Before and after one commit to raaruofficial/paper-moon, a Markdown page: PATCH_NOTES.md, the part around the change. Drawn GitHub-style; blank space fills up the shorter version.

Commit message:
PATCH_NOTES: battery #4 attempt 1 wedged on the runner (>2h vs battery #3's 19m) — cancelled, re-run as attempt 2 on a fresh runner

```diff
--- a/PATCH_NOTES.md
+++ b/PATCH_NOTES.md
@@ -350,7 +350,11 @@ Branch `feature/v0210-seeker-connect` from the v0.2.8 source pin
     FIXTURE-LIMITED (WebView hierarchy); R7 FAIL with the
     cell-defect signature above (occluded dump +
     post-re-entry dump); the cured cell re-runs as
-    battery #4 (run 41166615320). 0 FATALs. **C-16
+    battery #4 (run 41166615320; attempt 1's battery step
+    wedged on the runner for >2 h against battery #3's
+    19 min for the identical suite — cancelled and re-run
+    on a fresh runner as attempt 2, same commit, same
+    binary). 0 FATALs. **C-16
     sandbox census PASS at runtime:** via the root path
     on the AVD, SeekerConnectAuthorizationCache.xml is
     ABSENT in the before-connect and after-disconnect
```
□ □ □ □ □ □ □
Please return the full listing exactly as it appears.

• **YOUR SOLUTION**:
Before and after one commit to raaruofficial/paper-moon, a Markdown page: PATCH_NOTES.md, the part around the change. Drawn GitHub-style; blank space fills up the shorter version.

Commit message:
PATCH_NOTES: battery #4 attempt 1 wedged on the runner (>2h vs battery #3's 19m) — cancelled, re-run as attempt 2 on a fresh runner

```diff
--- a/PATCH_NOTES.md
+++ b/PATCH_NOTES.md
@@ -350,7 +350,11 @@ Branch `feature/v0210-seeker-connect` from the v0.2.8 source pin
     FIXTURE-LIMITED (WebView hierarchy); R7 FAIL with the
     cell-defect signature above (occluded dump +
     post-re-entry dump); the cured cell re-runs as
-    battery #4 (run 41166615320). 0 FATALs. **C-16
+    battery #4 (run 41166615320; attempt 1's battery step
+    wedged on the runner for >2 h against battery #3's
+    19 min for the identical suite — cancelled and re-run
+    on a fresh runner as attempt 2, same commit, same
+    binary). 0 FATALs. **C-16
     sandbox census PASS at runtime:** via the root path
     on the AVD, SeekerConnectAuthorizationCache.xml is
     ABSENT in the before-connect and after-disconnect
```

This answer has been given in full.